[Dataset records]

++++++

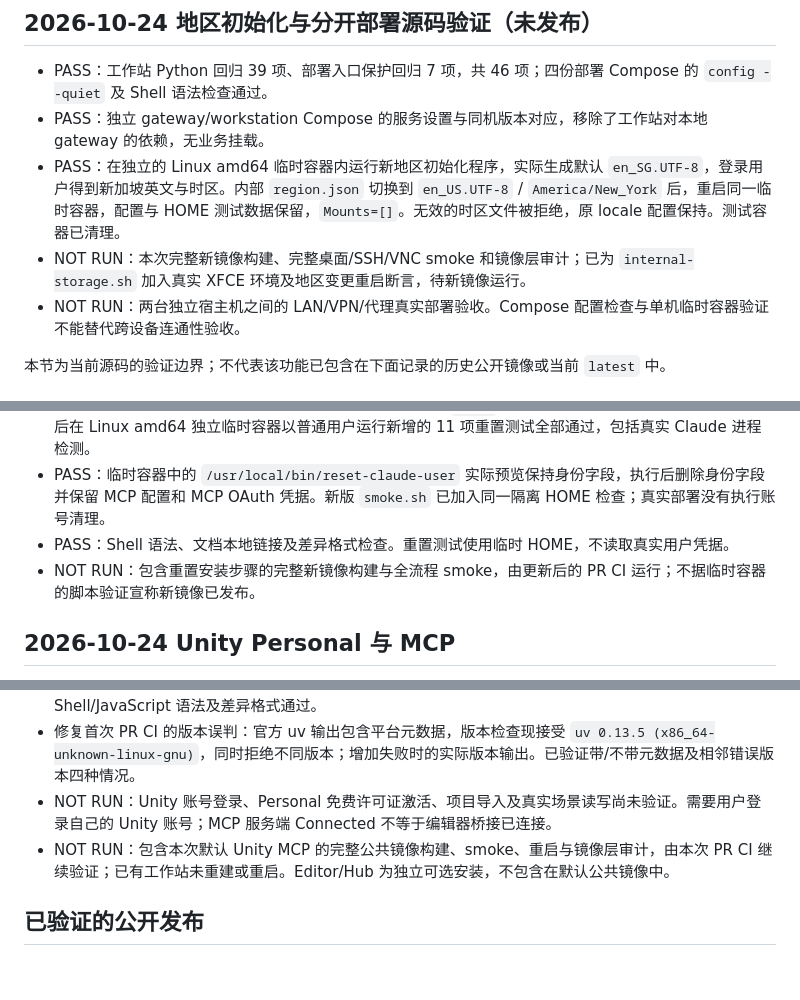
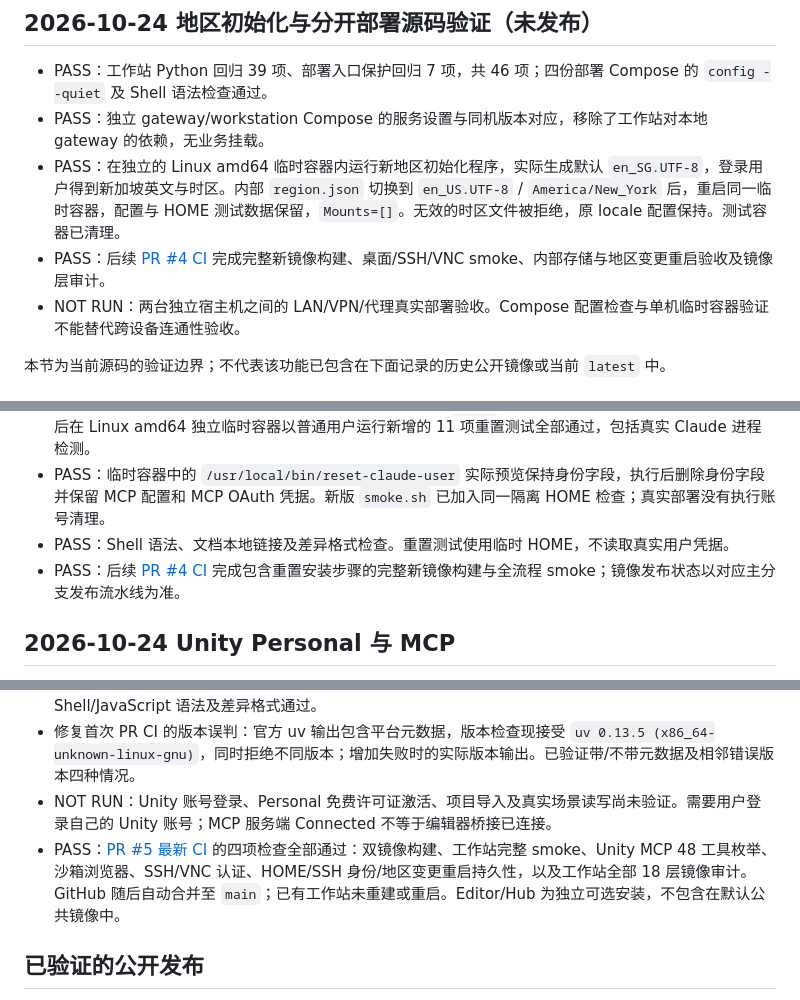
Before and after one commit to crazyniu/ai-workstation, a Markdown page: workstation/VALIDATION.md, 3 parts joined by grey strips. GitHub-like rendering; blank space fills up the shorter version.

Commit message:
docs: record completed workstation and Unity CI validation (#6)

```diff
--- a/workstation/VALIDATION.md
+++ b/workstation/VALIDATION.md
@@ -27,7 +27,7 @@ docker image save workstation-local:test | python3 workstation/tests/audit-image
 - PASS：工作站 Python 回归 39 项、部署入口保护回归 7 项，共 46 项；四份部署 Compose 的 `config --quiet` 及 Shell 语法检查通过。
 - PASS：独立 gateway/workstation Compose 的服务设置与同机版本对应，移除了工作站对本地 gateway 的依赖，无业务挂载。
 - PASS：在独立的 Linux amd64 临时容器内运行新地区初始化程序，实际生成默认 `en_SG.UTF-8`，登录用户得到新加坡英文与时区。内部 `region.json` 切换到 `en_US.UTF-8` / `America/New_York` 后，重启同一临时容器，配置与 HOME 测试数据保留，`Mounts=[]`。无效的时区文件被拒绝，原 locale 配置保持。测试容器已清理。
-- NOT RUN：本次完整新镜像构建、完整桌面/SSH/VNC smoke 和镜像层审计；已为 `internal-storage.sh` 加入真实 XFCE 环境及地区变更重启断言，待新镜像运行。
+- PASS：后续 [PR #4 CI](https://github.com/crazyniu/ai-workstation/actions/runs/40058036946) 完成完整新镜像构建、桌面/SSH/VNC smoke、内部存储与地区变更重启验收及镜像层审计。
 - NOT RUN：两台独立宿主机之间的 LAN/VPN/代理真实部署验收。Compose 配置检查与单机临时容器验证不能替代跨设备连通性验收。
 
 本节为当前源码的验证边界；不代表该功能已包含在下面记录的历史公开镜像或当前 `latest` 中。
@@ -38,7 +38,7 @@ docker image save workstation-local:test | python3 workstation/tests/audit-image
 - PASS：本地完整 Python 回归 57 项中 56 项通过，Linux `/proc` 进程检测 1 项因本机 macOS 跳过；随后在 Linux amd64 独立临时容器以普通用户运行新增的 11 项重置测试全部通过，包括真实 Claude 进程检测。
 - PASS：临时容器中的 `/usr/local/bin/reset-claude-user` 实际预览保持身份字段，执行后删除身份字段并保留 MCP 配置和 MCP OAuth 凭据。新版 `smoke.sh` 已加入同一隔离 HOME 检查；真实部署没有执行账号清理。
 - PASS：Shell 语法、文档本地链接及差异格式检查。重置测试使用临时 HOME，不读取真实用户凭据。
-- NOT RUN：包含重置安装步骤的完整新镜像构建与全流程 smoke，由更新后的 PR CI 运行；不据临时容器的脚本验证宣称新镜像已发布。
+- PASS：后续 [PR #4 CI](https://github.com/crazyniu/ai-workstation/actions/runs/40058036946) 完成包含重置安装步骤的完整新镜像构建与全流程 smoke；镜像发布状态以对应主分支发布流水线为准。
 
 ## 2026-10-24 Unity Personal 与 MCP
 
@@ -49,7 +49,7 @@ docker image save workstation-local:test | python3 workstation/tests/audit-image
 - PASS：工作站 Python 回归 53 项与仓库部署/CI 分类回归 11 项；其中 Linux `/proc` 进程检测 1 项在 macOS 跳过。新增测试覆盖追加 Unity MCP、保留既有身份与同名覆盖、重复安装和配置权限；Shell/JavaScript 语法及差异格式通过。
 - 修复首次 PR CI 的版本误判：官方 uv 输出包含平台元数据，版本检查现接受 `uv 0.13.5 (x86_64-unknown-linux-gnu)`，同时拒绝不同版本；增加失败时的实际版本输出。已验证带/不带元数据及相邻错误版本四种情况。
 - NOT RUN：Unity 账号登录、Personal 免费许可证激活、项目导入及真实场景读写尚未验证。需要用户登录自己的 Unity 账号；MCP 服务端 Connected 不等于编辑器桥接已连接。
-- NOT RUN：包含本次默认 Unity MCP 的完整公共镜像构建、smoke、重启与镜像层审计，由本次 PR CI 继续验证；已有工作站未重建或重启。Editor/Hub 为独立可选安装，不包含在默认公共镜像中。
+- PASS：[PR #5 最新 CI](https://github.com/crazyniu/ai-workstation/actions/runs/40072479711) 的四项检查全部通过：双镜像构建、工作站完整 smoke、Unity MCP 48 工具枚举、沙箱浏览器、SSH/VNC 认证、HOME/SSH 身份/地区变更重启持久性，以及工作站全部 18 层镜像审计。GitHub 随后自动合并至 `main`；已有工作站未重建或重启。Editor/Hub 为独立可选安装，不包含在默认公共镜像中。
 
 ## 已验证的公开发布
 
```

++++++

## About this exercise
Your answer must be an exact copy of the records, without the pictures.

## Task solution
Before and after one commit to crazyniu/ai-workstation, a Markdown page: workstation/VALIDATION.md, 3 parts joined by grey strips. GitHub-like rendering; blank space fills up the shorter version.

Commit message:
docs: record completed workstation and Unity CI validation (#6)

```diff
--- a/workstation/VALIDATION.md
+++ b/workstation/VALIDATION.md
@@ -27,7 +27,7 @@ docker image save workstation-local:test | python3 workstation/tests/audit-image
 - PASS：工作站 Python 回归 39 项、部署入口保护回归 7 项，共 46 项；四份部署 Compose 的 `config --quiet` 及 Shell 语法检查通过。
 - PASS：独立 gateway/workstation Compose 的服务设置与同机版本对应，移除了工作站对本地 gateway 的依赖，无业务挂载。
 - PASS：在独立的 Linux amd64 临时容器内运行新地区初始化程序，实际生成默认 `en_SG.UTF-8`，登录用户得到新加坡英文与时区。内部 `region.json` 切换到 `en_US.UTF-8` / `America/New_York` 后，重启同一临时容器，配置与 HOME 测试数据保留，`Mounts=[]`。无效的时区文件被拒绝，原 locale 配置保持。测试容器已清理。
-- NOT RUN：本次完整新镜像构建、完整桌面/SSH/VNC smoke 和镜像层审计；已为 `internal-storage.sh` 加入真实 XFCE 环境及地区变更重启断言，待新镜像运行。
+- PASS：后续 [PR #4 CI](https://github.com/crazyniu/ai-workstation/actions/runs/40058036946) 完成完整新镜像构建、桌面/SSH/VNC smoke、内部存储与地区变更重启验收及镜像层审计。
 - NOT RUN：两台独立宿主机之间的 LAN/VPN/代理真实部署验收。Compose 配置检查与单机临时容器验证不能替代跨设备连通性验收。
 
 本节为当前源码的验证边界；不代表该功能已包含在下面记录的历史公开镜像或当前 `latest` 中。
@@ -38,7 +38,7 @@ docker image save workstation-local:test | python3 workstation/tests/audit-image
 - PASS：本地完整 Python 回归 57 项中 56 项通过，Linux `/proc` 进程检测 1 项因本机 macOS 跳过；随后在 Linux amd64 独立临时容器以普通用户运行新增的 11 项重置测试全部通过，包括真实 Claude 进程检测。
 - PASS：临时容器中的 `/usr/local/bin/reset-claude-user` 实际预览保持身份字段，执行后删除身份字段并保留 MCP 配置和 MCP OAuth 凭据。新版 `smoke.sh` 已加入同一隔离 HOME 检查；真实部署没有执行账号清理。
 - PASS：Shell 语法、文档本地链接及差异格式检查。重置测试使用临时 HOME，不读取真实用户凭据。
-- NOT RUN：包含重置安装步骤的完整新镜像构建与全流程 smoke，由更新后的 PR CI 运行；不据临时容器的脚本验证宣称新镜像已发布。
+- PASS：后续 [PR #4 CI](https://github.com/crazyniu/ai-workstation/actions/runs/40058036946) 完成包含重置安装步骤的完整新镜像构建与全流程 smoke；镜像发布状态以对应主分支发布流水线为准。
 
 ## 2026-10-24 Unity Personal 与 MCP
 
@@ -49,7 +49,7 @@ docker image save workstation-local:test | python3 workstation/tests/audit-image
 - PASS：工作站 Python 回归 53 项与仓库部署/CI 分类回归 11 项；其中 Linux `/proc` 进程检测 1 项在 macOS 跳过。新增测试覆盖追加 Unity MCP、保留既有身份与同名覆盖、重复安装和配置权限；Shell/JavaScript 语法及差异格式通过。
 - 修复首次 PR CI 的版本误判：官方 uv 输出包含平台元数据，版本检查现接受 `uv 0.13.5 (x86_64-unknown-linux-gnu)`，同时拒绝不同版本；增加失败时的实际版本输出。已验证带/不带元数据及相邻错误版本四种情况。
 - NOT RUN：Unity 账号登录、Personal 免费许可证激活、项目导入及真实场景读写尚未验证。需要用户登录自己的 Unity 账号；MCP 服务端 Connected 不等于编辑器桥接已连接。
-- NOT RUN：包含本次默认 Unity MCP 的完整公共镜像构建、smoke、重启与镜像层审计，由本次 PR CI 继续验证；已有工作站未重建或重启。Editor/Hub 为独立可选安装，不包含在默认公共镜像中。
+- PASS：[PR #5 最新 CI](https://github.com/crazyniu/ai-workstation/actions/runs/40072479711) 的四项检查全部通过：双镜像构建、工作站完整 smoke、Unity MCP 48 工具枚举、沙箱浏览器、SSH/VNC 认证、HOME/SSH 身份/地区变更重启持久性，以及工作站全部 18 层镜像审计。GitHub 随后自动合并至 `main`；已有工作站未重建或重启。Editor/Hub 为独立可选安装，不包含在默认公共镜像中。
 
 ## 已验证的公开发布
 
```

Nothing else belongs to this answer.